Tag Archives: Ashtanga

Lineage of yoga created by K. Pattabhi Jois, requires mastery of series of postures

Special events in October – a milestone

Now that Yoga Month has come and gone, we can get on with our regular practice. Shiva Rea is coming back to the DC area in October 9-10 at Flow Yoga. This will be one of the largest mega-classes this year because Flow will probably hold the event in an outside site to pack as many yogis, shoulder to shoulder, into a limited space.

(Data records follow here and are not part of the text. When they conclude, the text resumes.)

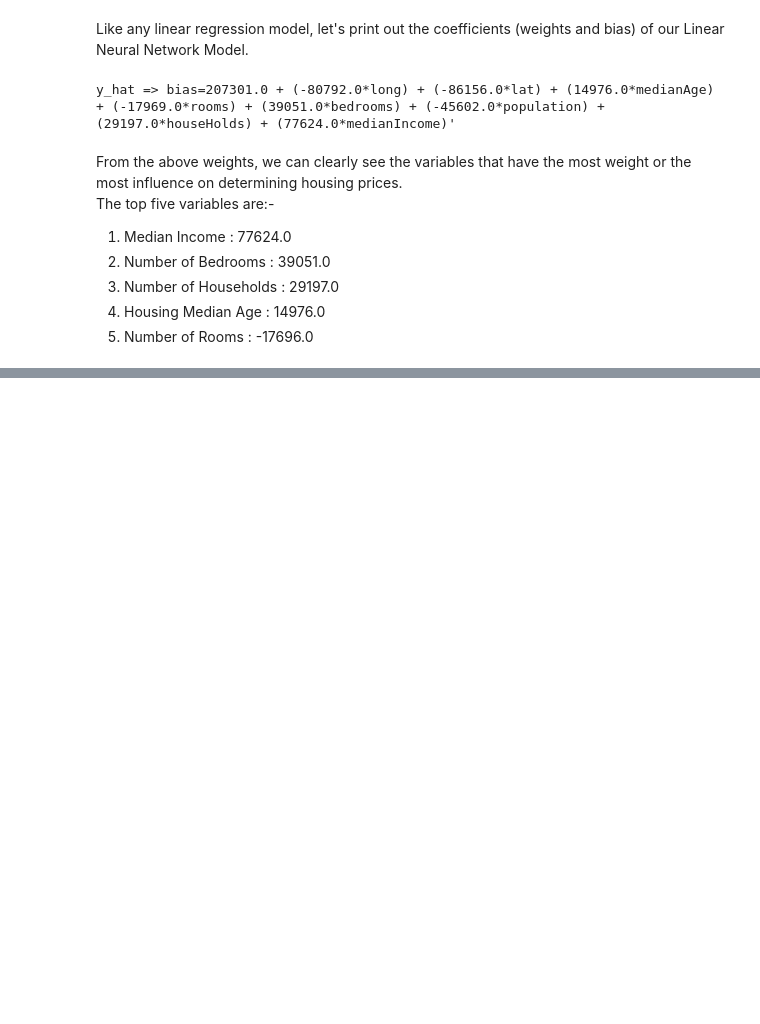
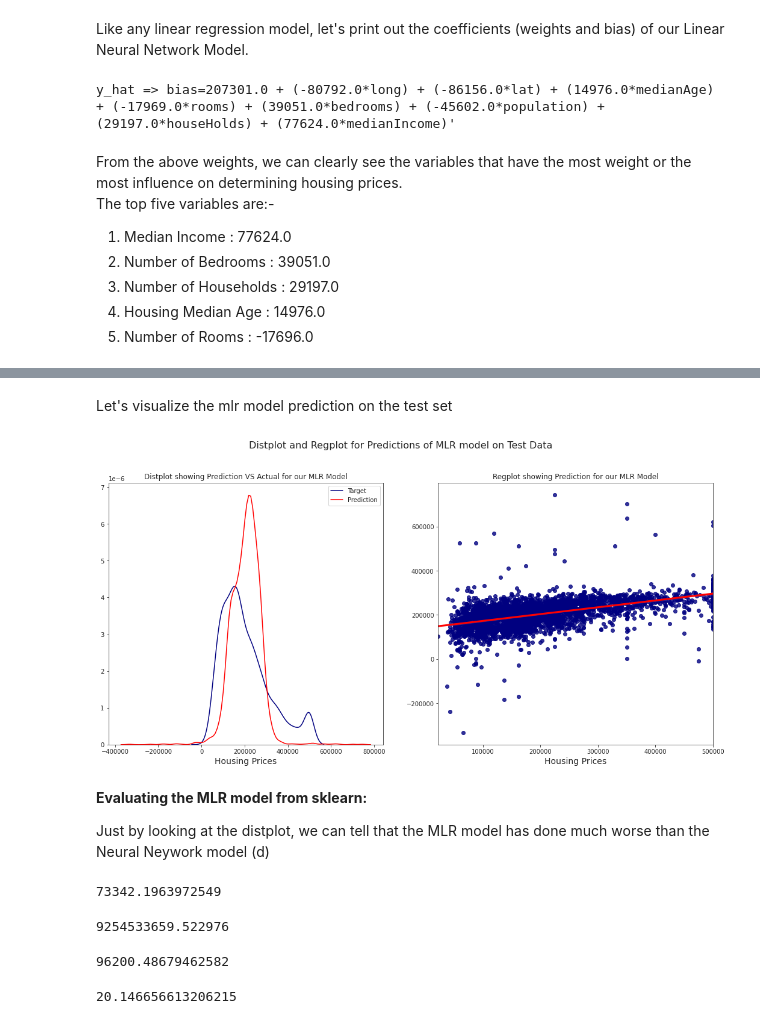
Before and after one commit to Lawrence-Krukrubo/Predicting_California_Housing_Prices, a Jupyter notebook: part_1_predicting_california_housing_prices.ipynb, the cells around one changed output, grey strips where cells are left out. Saved outputs shown, nothing was run; the diff lists cells and outputs as text; code cells hidden in the pictures; blank space fills up the shorter version.

```diff
--- a/part_1_predicting_california_housing_prices.ipynb
+++ b/part_1_predicting_california_housing_prices.ipynb
@@ -728,0 +817,4 @@ From the above weights, we can clearly see the variables that have the most weig
+# %%
+from sklearn.linear_model import LinearRegression
+
+mlr = LinearRegression()
@@ -728,0 +823,2 @@ From the above weights, we can clearly see the variables that have the most weig
+# %%
+mlr.fit(x_train_norm, y_train)
@@ -728,0 +843,2 @@ From the above weights, we can clearly see the variables that have the most weig
+# %%
+y_hat = mlr.predict(x_test_norm)
@@ -728,0 +855,58 @@ From the above weights, we can clearly see the variables that have the most weig
+# %% [markdown]
+Let's visualize the mlr model prediction on the test set
+# %%
+fig = plt.figure(figsize=(18, 8))
+sns.set_style('ticks')
+plt.suptitle('Distplot and Regplot for Predictions of MLR model on Test Data', fontsize=16, y=1.0)
+
+ax = fig.add_subplot(121)
+ax1 = fig.add_subplot(122)
+
+# plotting the Distplot
+sns.distplot(y_test.squeeze(), hist=False, label='Target', color='navy', ax=ax)
+sns.distplot(y_hat.squeeze(), hist=False, label='Prediction', color='red', ax=ax)
+ax.set_xlabel('Housing Prices', fontsize=14)
+ax.set_title('Distplot showing Prediction VS Actual for our MLR Model')
+
+# plotting the Regplot
+sns.regplot(y_test.squeeze(), y_hat.squeeze(), scatter_kws={"color": "navy"}, line_kws={"color": "red" ,'linewidth':3}, ax=ax1)
+
+ax1.set_xlabel('Housing Prices', fontsize=14)
+ax1.set_title('Regplot showing Prediction for our MLR Model')
+
+plt.show()
+# %% [output]
+[figure, added]
+# %% [markdown]
+**Evaluating the MLR model from sklearn:**
+
+Just by looking at the distplot, we can tell that the MLR model has done much worse than the Neural Neywork model (d)
+# %%
+# First let's compute the mean absolute error
+
+mlr_mae = mean_absolute_error(y_test, y_hat)
+mlr_mae
+# %% [output]
+73342.1963972549
+# %%
+# Next let's compute the mean squared error
+
+mlr_mse = mean_squared_error(y_test, y_hat)
+mlr_mse
+# %% [output]
+9254533659.522976
+# %%
+# Next let's compute the root mean squared error
+
+mlr_rmse = mlr_mse**0.5
+mlr_rmse
+# %% [output]
+96200.48679462582
+# %%
+# Lets compute the RMSE as a percent of the range of target variable
+target_range = max(y_test) - min(y_test)
+
+mlr_rmse_range = (mlr_rmse / target_range)*100
+mlr_rmse_range[0]
+# %% [output]
+20.146656613206215
```
Also changed, not shown: parts of 24 cells of this notebook.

Sign up early (if you still can) and go early.

Photo: Brian Kest yoga class at Thrive Yoga - Brian speaking
Ganesha's playfulness matched Brian Kest's humor

I will be looking forward to the Brian Kest workshop at Thrive Yoga on October 23-25. A leading advocate of Ashtanga yoga on the West Coast, he has been a symbolic bennchmark for me. When I started out doing yoga five years ago, I used to watch the free yoga workouts on my cable service. For a while, it was one of Brian Kest’s videos. But they were so demanding for me that I could never get beyond the opening sequence before pooping out. The cable service rotated the video to other yoga instructors so I never got a chance to catch up with Kest’s pace. Of course, it took me a couple of years to just make it through a full vinyasa session.

Now I think I can handle it. That’s pretty amazing considering that I turned 60 last week. And I look at the coming decade of my life as even more challenging and fulfilling than previous ones because I am a more whole and healthy as a person.

K. Pattabhi Jois has passed away

A global yoga pioneer has died, as announced on Shri K. Pattabhi Jois Ashtanga Yoga Institute:

May 18, 2009
Guruji passed away today at 2:30pm (Indian Standard Time). Thank you for all your condolences and prayers. Please kindly refrain from contacting the family directly at this time.

Sad news for anyone who has been touched by his work. Below, I am posting the best articles and tributes that I come across:

Taking Ashtanga seriously

Today, I did not do my usual Sunday routine of meditation and vinyasa at Thrive Yoga in the morning. I took a special master Ashtanga class that Devon Roe offers, usually on a monthly basis at Thrive (next time is in August or September). Devon studied with Beryl Bender Birch and teaches in several yoga shops in the DC area, mainly in Virginia. It’s two hours and focuses on the primary series. There were only four students in the class so it was a chance to focus on the asanas and get hands on corrections.

I have taken a few Ashtanga classes or workshops in the past so it was not completely foreign to me. For that matter, the whole vinyasa trend is strongly influenced by Ashtanga. I was surprised that I could handle the class physically, that I did not have to fall down in child’s pose in order to recover my breath, recoup my strength and steel my will (except for one brief time in downdog, but that does not count). After the whole thing was over, I did not spent two hours collapsed on my couch at home because I have developed stamina, thanks to my running and practice. In other words, I did not feel intimidated by the difficulty of poses, I just knew that some of them were beyond my reach.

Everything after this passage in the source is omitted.